Bresnahan is a Times staff writer.

You again?!

If parting is such sweet sorrow, so might be the reunion, the Clippers probably none too thrilled to see the Lakers after losing to them by 38 points last week . . . in a home game . . . in their season opener . . . after dropping red, white and blue streamers on their fans during pre-game festivities . . . after Baron Davis promised the crowd that this season would be different.

It’s the Lakers’ turn to be the home team tonight at Staples Center, the resumption of a down-the-hall rivalry that looked pretty ragged after the Lakers’ 117-79 victory seven days ago.
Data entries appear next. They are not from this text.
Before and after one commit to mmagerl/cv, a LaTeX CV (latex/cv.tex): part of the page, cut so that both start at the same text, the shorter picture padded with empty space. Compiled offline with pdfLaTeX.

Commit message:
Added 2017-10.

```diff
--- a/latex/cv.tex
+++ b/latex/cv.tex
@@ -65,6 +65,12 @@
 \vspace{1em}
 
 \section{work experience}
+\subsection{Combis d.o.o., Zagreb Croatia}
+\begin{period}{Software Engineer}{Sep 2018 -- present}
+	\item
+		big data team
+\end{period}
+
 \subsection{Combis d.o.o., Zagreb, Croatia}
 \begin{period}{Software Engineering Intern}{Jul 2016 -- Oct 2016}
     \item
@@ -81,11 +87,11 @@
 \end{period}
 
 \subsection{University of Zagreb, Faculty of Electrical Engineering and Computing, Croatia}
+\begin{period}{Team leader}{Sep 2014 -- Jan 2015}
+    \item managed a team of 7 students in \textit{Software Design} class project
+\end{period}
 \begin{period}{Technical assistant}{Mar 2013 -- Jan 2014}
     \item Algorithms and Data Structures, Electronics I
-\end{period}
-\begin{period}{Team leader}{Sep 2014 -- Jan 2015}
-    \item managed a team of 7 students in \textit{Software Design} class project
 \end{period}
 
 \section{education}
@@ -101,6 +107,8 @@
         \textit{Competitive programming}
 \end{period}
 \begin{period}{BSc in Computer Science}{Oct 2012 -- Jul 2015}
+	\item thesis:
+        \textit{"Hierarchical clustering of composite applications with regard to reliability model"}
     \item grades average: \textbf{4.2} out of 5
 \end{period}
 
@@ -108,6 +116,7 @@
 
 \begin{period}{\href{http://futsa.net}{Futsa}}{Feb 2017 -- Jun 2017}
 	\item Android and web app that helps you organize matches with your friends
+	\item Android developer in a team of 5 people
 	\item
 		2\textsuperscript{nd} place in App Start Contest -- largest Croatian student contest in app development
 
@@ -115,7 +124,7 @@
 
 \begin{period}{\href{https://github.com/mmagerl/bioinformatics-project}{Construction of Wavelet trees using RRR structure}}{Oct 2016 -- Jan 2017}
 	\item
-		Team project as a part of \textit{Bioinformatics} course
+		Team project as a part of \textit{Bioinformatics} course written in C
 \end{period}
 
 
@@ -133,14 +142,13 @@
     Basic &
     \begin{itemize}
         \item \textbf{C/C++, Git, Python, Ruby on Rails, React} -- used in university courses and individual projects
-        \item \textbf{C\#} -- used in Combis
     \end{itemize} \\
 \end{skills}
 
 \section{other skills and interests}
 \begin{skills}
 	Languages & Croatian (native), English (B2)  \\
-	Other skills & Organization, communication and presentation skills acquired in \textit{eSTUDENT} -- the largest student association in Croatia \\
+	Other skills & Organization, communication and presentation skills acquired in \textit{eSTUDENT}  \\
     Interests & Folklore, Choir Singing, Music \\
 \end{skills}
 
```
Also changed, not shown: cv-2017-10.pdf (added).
The first quarter was actually competitive -- 30-27, Lakers -- but then the second unit sparked a 17-0 run and that was that.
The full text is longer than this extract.